■ What to produce: Lines containing the word "input" are to be copied from the data below.

'''

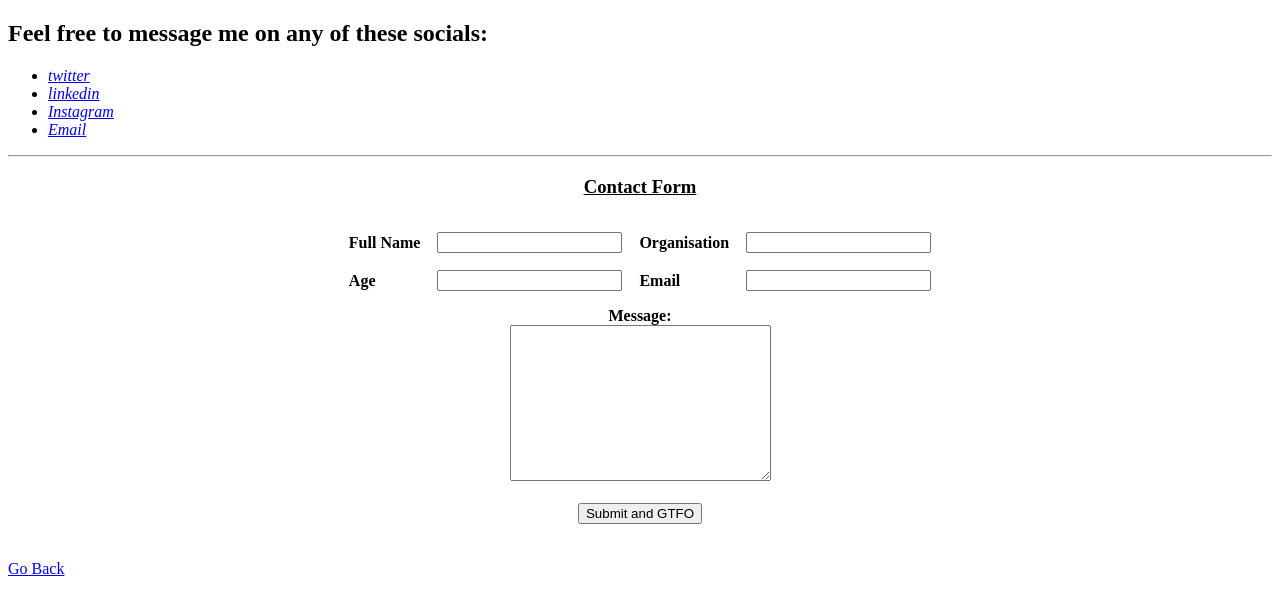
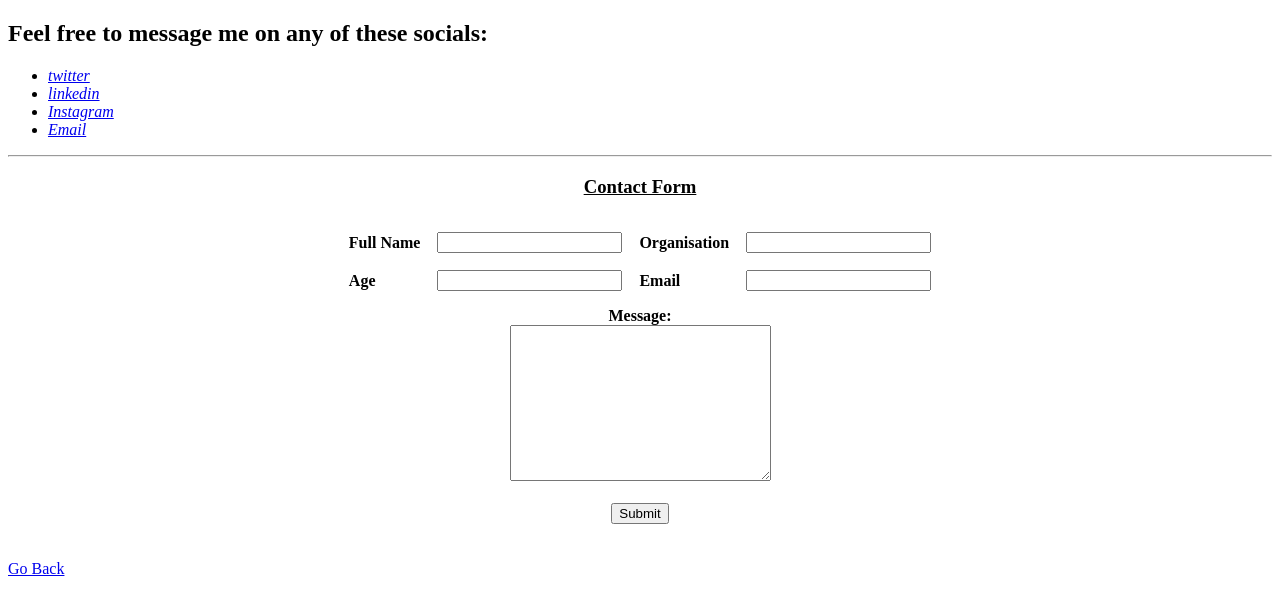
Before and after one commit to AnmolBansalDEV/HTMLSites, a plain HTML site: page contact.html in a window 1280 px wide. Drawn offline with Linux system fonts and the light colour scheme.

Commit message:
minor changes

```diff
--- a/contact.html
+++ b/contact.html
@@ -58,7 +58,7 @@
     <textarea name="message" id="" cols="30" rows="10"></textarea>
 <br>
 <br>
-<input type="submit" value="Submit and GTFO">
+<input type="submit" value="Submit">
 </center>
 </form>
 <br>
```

'''

■ Task result:
-<input type="submit" value="Submit and GTFO">
+<input type="submit" value="Submit">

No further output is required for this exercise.